Copy out the data below. Keep every word as it is.

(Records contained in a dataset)
★ ★ ★ ★ ★
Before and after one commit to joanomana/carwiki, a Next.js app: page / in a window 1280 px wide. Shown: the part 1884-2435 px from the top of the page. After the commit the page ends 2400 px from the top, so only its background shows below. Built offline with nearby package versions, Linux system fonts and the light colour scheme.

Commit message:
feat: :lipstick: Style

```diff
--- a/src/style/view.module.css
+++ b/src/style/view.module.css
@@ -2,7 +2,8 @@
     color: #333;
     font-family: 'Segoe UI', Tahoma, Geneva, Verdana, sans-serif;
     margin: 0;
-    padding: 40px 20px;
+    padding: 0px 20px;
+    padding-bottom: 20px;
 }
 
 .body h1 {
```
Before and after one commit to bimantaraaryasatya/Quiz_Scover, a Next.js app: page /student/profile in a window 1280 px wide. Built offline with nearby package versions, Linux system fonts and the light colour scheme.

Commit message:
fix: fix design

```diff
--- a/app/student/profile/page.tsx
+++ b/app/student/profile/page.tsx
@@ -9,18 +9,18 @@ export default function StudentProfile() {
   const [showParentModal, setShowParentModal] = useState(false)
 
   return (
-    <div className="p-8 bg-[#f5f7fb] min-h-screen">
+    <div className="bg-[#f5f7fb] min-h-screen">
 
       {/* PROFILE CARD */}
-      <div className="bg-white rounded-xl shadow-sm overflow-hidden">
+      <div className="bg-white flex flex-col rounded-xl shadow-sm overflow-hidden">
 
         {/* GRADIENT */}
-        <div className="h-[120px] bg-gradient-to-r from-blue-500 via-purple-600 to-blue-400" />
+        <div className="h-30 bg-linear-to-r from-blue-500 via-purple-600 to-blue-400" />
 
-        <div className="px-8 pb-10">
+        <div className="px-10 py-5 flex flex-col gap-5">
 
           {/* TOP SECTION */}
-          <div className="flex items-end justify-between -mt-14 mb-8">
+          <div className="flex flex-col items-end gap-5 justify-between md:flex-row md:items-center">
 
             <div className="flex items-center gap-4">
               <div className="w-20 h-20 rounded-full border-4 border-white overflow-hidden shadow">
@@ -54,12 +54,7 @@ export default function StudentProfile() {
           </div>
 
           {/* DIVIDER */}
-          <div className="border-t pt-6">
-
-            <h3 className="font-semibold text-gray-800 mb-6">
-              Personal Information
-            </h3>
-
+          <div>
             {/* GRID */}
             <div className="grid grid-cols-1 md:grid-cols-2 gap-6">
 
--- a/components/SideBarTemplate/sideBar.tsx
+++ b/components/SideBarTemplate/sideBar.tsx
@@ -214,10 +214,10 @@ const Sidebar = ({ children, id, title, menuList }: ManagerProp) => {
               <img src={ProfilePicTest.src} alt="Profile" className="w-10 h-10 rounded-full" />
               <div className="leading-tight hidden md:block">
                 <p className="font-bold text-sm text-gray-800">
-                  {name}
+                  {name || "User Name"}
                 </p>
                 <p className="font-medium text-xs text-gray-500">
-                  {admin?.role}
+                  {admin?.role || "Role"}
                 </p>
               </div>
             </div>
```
★ ★ ★ ★ ★
▶ Written answer:
Before and after one commit to joanomana/carwiki, a Next.js app: page / in a window 1280 px wide. Shown: the part 1884-2435 px from the top of the page. After the commit the page ends 2400 px from the top, so only its background shows below. Built offline with nearby package versions, Linux system fonts and the light colour scheme.

Commit message:
feat: :lipstick: Style

```diff
--- a/src/style/view.module.css
+++ b/src/style/view.module.css
@@ -2,7 +2,8 @@
     color: #333;
     font-family: 'Segoe UI', Tahoma, Geneva, Verdana, sans-serif;
     margin: 0;
-    padding: 40px 20px;
+    padding: 0px 20px;
+    padding-bottom: 20px;
 }
 
 .body h1 {
```
Before and after one commit to bimantaraaryasatya/Quiz_Scover, a Next.js app: page /student/profile in a window 1280 px wide. Built offline with nearby package versions, Linux system fonts and the light colour scheme.

Commit message:
fix: fix design

```diff
--- a/app/student/profile/page.tsx
+++ b/app/student/profile/page.tsx
@@ -9,18 +9,18 @@ export default function StudentProfile() {
   const [showParentModal, setShowParentModal] = useState(false)
 
   return (
-    <div className="p-8 bg-[#f5f7fb] min-h-screen">
+    <div className="bg-[#f5f7fb] min-h-screen">
 
       {/* PROFILE CARD */}
-      <div className="bg-white rounded-xl shadow-sm overflow-hidden">
+      <div className="bg-white flex flex-col rounded-xl shadow-sm overflow-hidden">
 
         {/* GRADIENT */}
-        <div className="h-[120px] bg-gradient-to-r from-blue-500 via-purple-600 to-blue-400" />
+        <div className="h-30 bg-linear-to-r from-blue-500 via-purple-600 to-blue-400" />
 
-        <div className="px-8 pb-10">
+        <div className="px-10 py-5 flex flex-col gap-5">
 
           {/* TOP SECTION */}
-          <div className="flex items-end justify-between -mt-14 mb-8">
+          <div className="flex flex-col items-end gap-5 justify-between md:flex-row md:items-center">
 
             <div className="flex items-center gap-4">
               <div className="w-20 h-20 rounded-full border-4 border-white overflow-hidden shadow">
@@ -54,12 +54,7 @@ export default function StudentProfile() {
           </div>
 
           {/* DIVIDER */}
-          <div className="border-t pt-6">
-
-            <h3 className="font-semibold text-gray-800 mb-6">
-              Personal Information
-            </h3>
-
+          <div>
             {/* GRID */}
             <div className="grid grid-cols-1 md:grid-cols-2 gap-6">
 
--- a/components/SideBarTemplate/sideBar.tsx
+++ b/components/SideBarTemplate/sideBar.tsx
@@ -214,10 +214,10 @@ const Sidebar = ({ children, id, title, menuList }: ManagerProp) => {
               <img src={ProfilePicTest.src} alt="Profile" className="w-10 h-10 rounded-full" />
               <div className="leading-tight hidden md:block">
                 <p className="font-bold text-sm text-gray-800">
-                  {name}
+                  {name || "User Name"}
                 </p>
                 <p className="font-medium text-xs text-gray-500">
-                  {admin?.role}
+                  {admin?.role || "Role"}
                 </p>
               </div>
             </div>
```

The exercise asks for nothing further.